◆ WHAT TO DO ◆
Leave out the pictures and return every entry exactly as it appears.

◆ TASK INPUT ◆
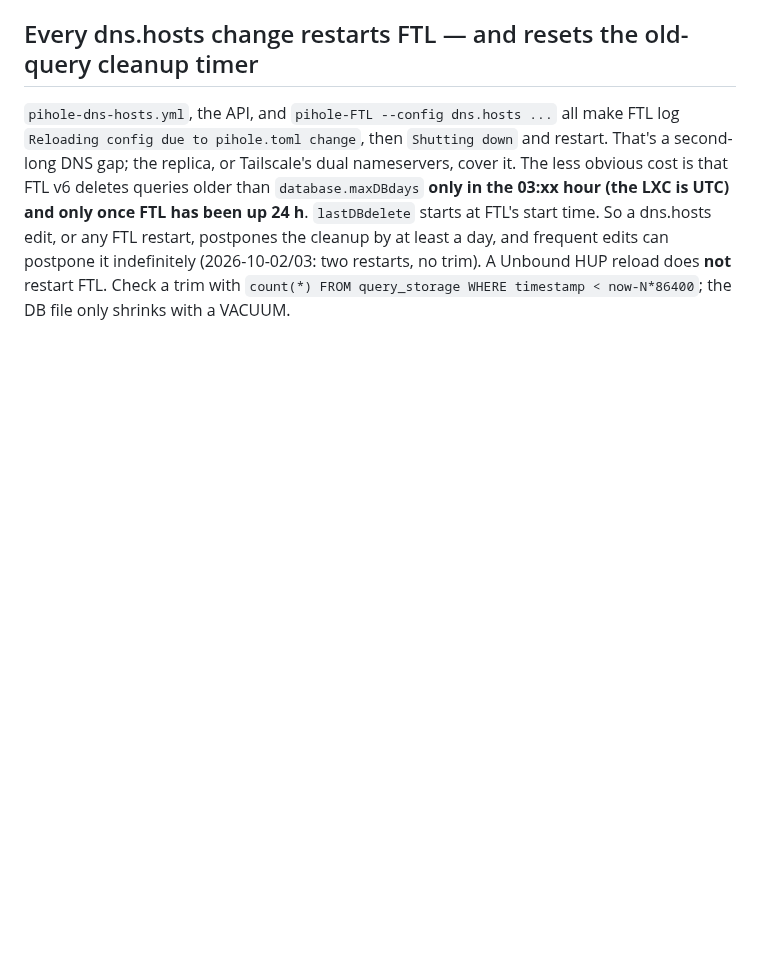
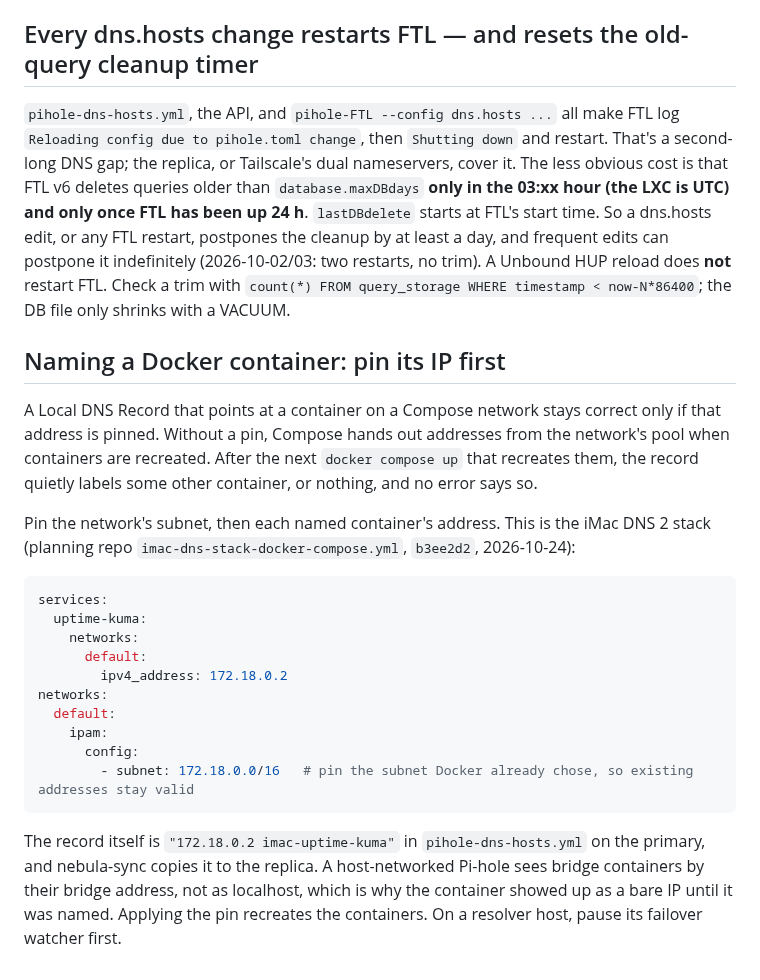
Before and after one commit to jackson2w/claude-code-skills, a Markdown page: pihole-local-dns-records/SKILL.md, the part around the change. Rendered like a GitHub page; blank space fills up the shorter version.

Commit message:
pihole-local-dns-records: pin a container's compose IP before naming it (iMac Kuma, 10-24)

````diff
--- a/pihole-local-dns-records/SKILL.md
+++ b/pihole-local-dns-records/SKILL.md
@@ -238,3 +238,29 @@ dns.hosts edit, or any FTL restart, postpones the cleanup by at least a day, and
 can postpone it indefinitely (2026-10-02/03: two restarts, no trim). A Unbound HUP reload does
 **not** restart FTL. Check a trim with `count(*) FROM query_storage WHERE timestamp < now-N*86400`;
 the DB file only shrinks with a VACUUM.
+
+## Naming a Docker container: pin its IP first
+
+A Local DNS Record that points at a container on a Compose network stays correct only if that
+address is pinned. Without a pin, Compose hands out addresses from the network's pool when
+containers are recreated. After the next `docker compose up` that recreates them, the record
+quietly labels some other container, or nothing, and no error says so.
+
+Pin the network's subnet, then each named container's address. This is the iMac DNS 2 stack
+(planning repo `imac-dns-stack-docker-compose.yml`, `b3ee2d2`, 2026-10-24):
+```yaml
+services:
+  uptime-kuma:
+    networks:
+      default:
+        ipv4_address: 172.18.0.2
+networks:
+  default:
+    ipam:
+      config:
+        - subnet: 172.18.0.0/16   # pin the subnet Docker already chose, so existing addresses stay valid
+```
+The record itself is `"172.18.0.2 imac-uptime-kuma"` in `pihole-dns-hosts.yml` on the primary, and
+nebula-sync copies it to the replica. A host-networked Pi-hole sees bridge containers by their bridge
+address, not as localhost, which is why the container showed up as a bare IP until it was named.
+Applying the pin recreates the containers. On a resolver host, pause its failover watcher first.
````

◆ EXERCISE RESPONSE ◆
Before and after one commit to jackson2w/claude-code-skills, a Markdown page: pihole-local-dns-records/SKILL.md, the part around the change. Rendered like a GitHub page; blank space fills up the shorter version.

Commit message:
pihole-local-dns-records: pin a container's compose IP before naming it (iMac Kuma, 10-24)

````diff
--- a/pihole-local-dns-records/SKILL.md
+++ b/pihole-local-dns-records/SKILL.md
@@ -238,3 +238,29 @@ dns.hosts edit, or any FTL restart, postpones the cleanup by at least a day, and
 can postpone it indefinitely (2026-10-02/03: two restarts, no trim). A Unbound HUP reload does
 **not** restart FTL. Check a trim with `count(*) FROM query_storage WHERE timestamp < now-N*86400`;
 the DB file only shrinks with a VACUUM.
+
+## Naming a Docker container: pin its IP first
+
+A Local DNS Record that points at a container on a Compose network stays correct only if that
+address is pinned. Without a pin, Compose hands out addresses from the network's pool when
+containers are recreated. After the next `docker compose up` that recreates them, the record
+quietly labels some other container, or nothing, and no error says so.
+
+Pin the network's subnet, then each named container's address. This is the iMac DNS 2 stack
+(planning repo `imac-dns-stack-docker-compose.yml`, `b3ee2d2`, 2026-10-24):
+```yaml
+services:
+  uptime-kuma:
+    networks:
+      default:
+        ipv4_address: 172.18.0.2
+networks:
+  default:
+    ipam:
+      config:
+        - subnet: 172.18.0.0/16   # pin the subnet Docker already chose, so existing addresses stay valid
+```
+The record itself is `"172.18.0.2 imac-uptime-kuma"` in `pihole-dns-hosts.yml` on the primary, and
+nebula-sync copies it to the replica. A host-networked Pi-hole sees bridge containers by their bridge
+address, not as localhost, which is why the container showed up as a bare IP until it was named.
+Applying the pin recreates the containers. On a resolver host, pause its failover watcher first.
````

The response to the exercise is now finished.